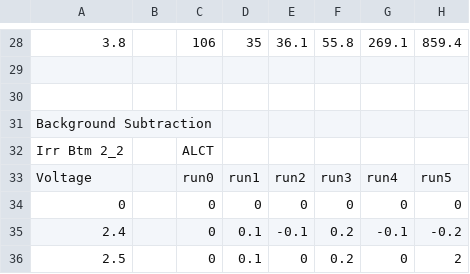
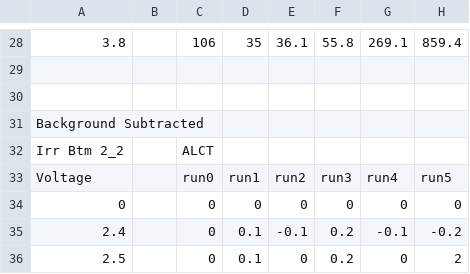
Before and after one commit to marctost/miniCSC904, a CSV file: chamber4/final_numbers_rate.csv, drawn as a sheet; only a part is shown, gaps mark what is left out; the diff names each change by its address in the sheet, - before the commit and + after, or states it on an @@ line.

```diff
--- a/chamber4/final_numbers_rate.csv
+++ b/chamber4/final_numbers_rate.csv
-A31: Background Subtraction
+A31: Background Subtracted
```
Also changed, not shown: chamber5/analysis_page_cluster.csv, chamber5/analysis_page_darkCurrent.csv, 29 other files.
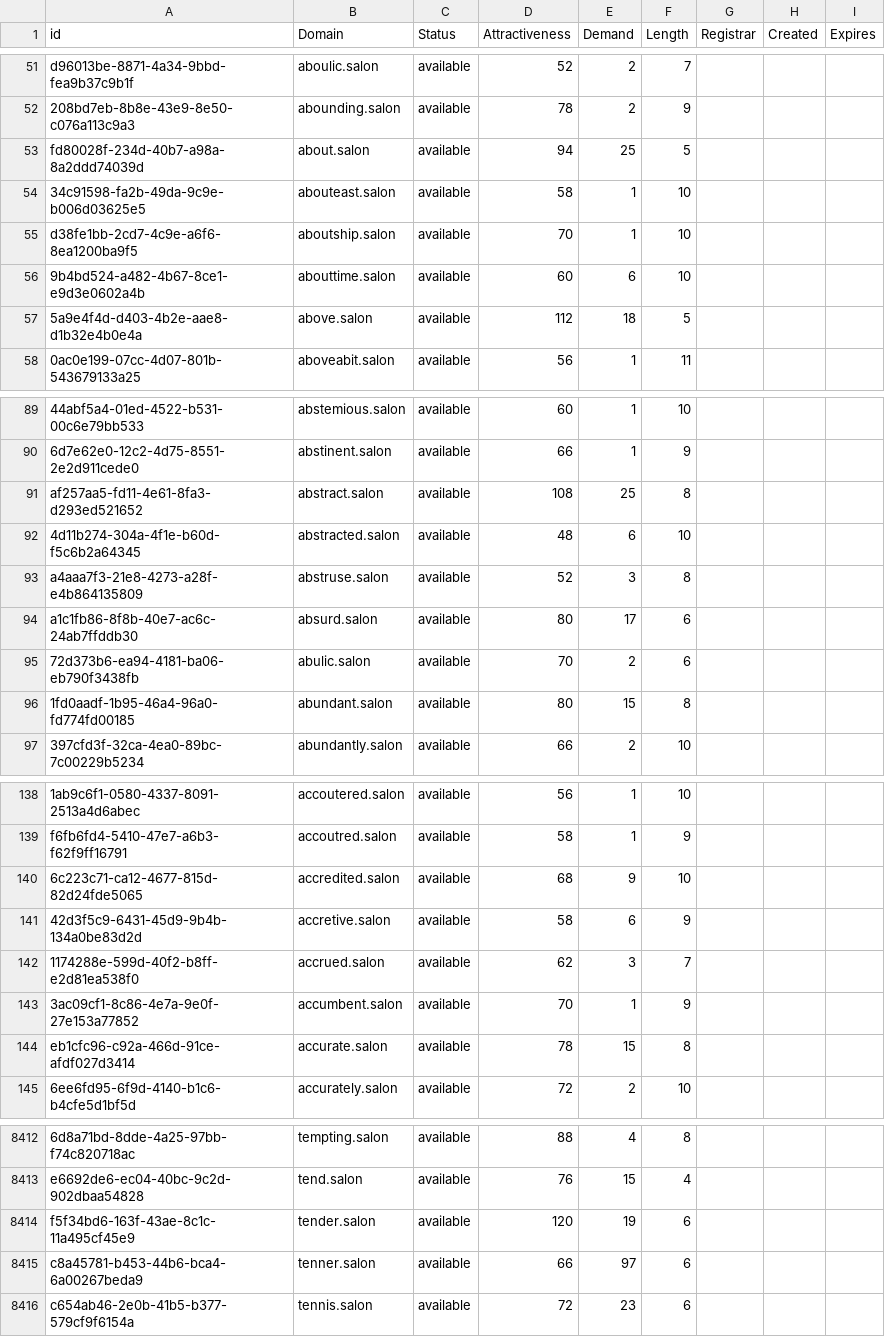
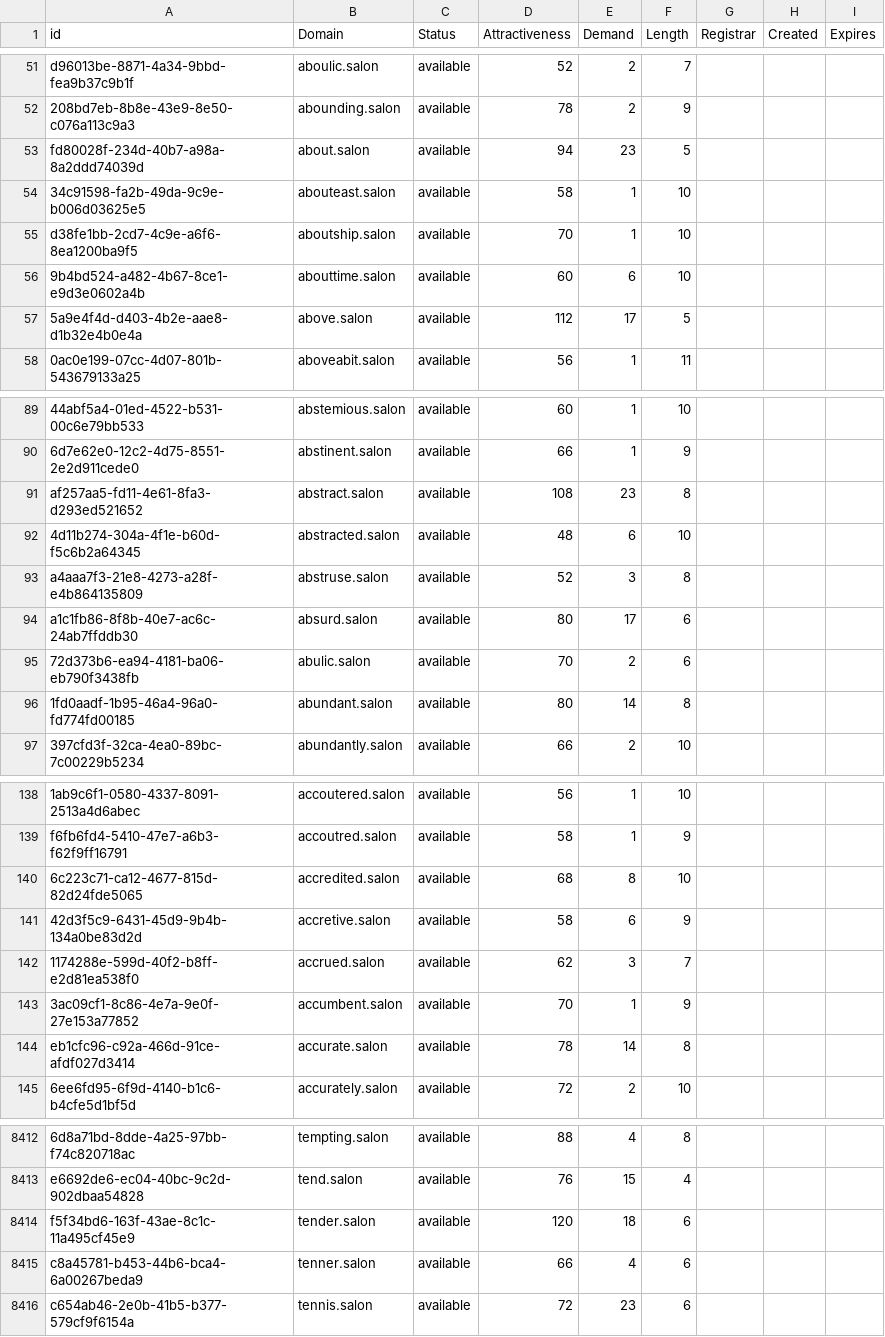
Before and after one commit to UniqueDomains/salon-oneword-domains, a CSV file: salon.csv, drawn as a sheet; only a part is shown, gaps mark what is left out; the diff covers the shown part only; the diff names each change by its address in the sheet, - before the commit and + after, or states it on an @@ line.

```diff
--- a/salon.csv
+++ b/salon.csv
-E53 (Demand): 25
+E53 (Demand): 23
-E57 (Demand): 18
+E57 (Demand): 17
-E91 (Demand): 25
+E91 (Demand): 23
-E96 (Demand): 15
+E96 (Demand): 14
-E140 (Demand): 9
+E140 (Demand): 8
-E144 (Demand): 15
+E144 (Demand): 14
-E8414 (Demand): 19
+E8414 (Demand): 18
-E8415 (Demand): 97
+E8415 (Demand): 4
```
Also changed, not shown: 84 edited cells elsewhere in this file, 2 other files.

***

### Task statement
Pick each line holding the word "shown" out of the listing.

### Result for this task
Before and after one commit to marctost/miniCSC904, a CSV file: chamber4/final_numbers_rate.csv, drawn as a sheet; only a part is shown, gaps mark what is left out; the diff names each change by its address in the sheet, - before the commit and + after, or states it on an @@ line.
Also changed, not shown: chamber5/analysis_page_cluster.csv, chamber5/analysis_page_darkCurrent.csv, 29 other files.
Before and after one commit to UniqueDomains/salon-oneword-domains, a CSV file: salon.csv, drawn as a sheet; only a part is shown, gaps mark what is left out; the diff covers the shown part only; the diff names each change by its address in the sheet, - before the commit and + after, or states it on an @@ line.
Also changed, not shown: 84 edited cells elsewhere in this file, 2 other files.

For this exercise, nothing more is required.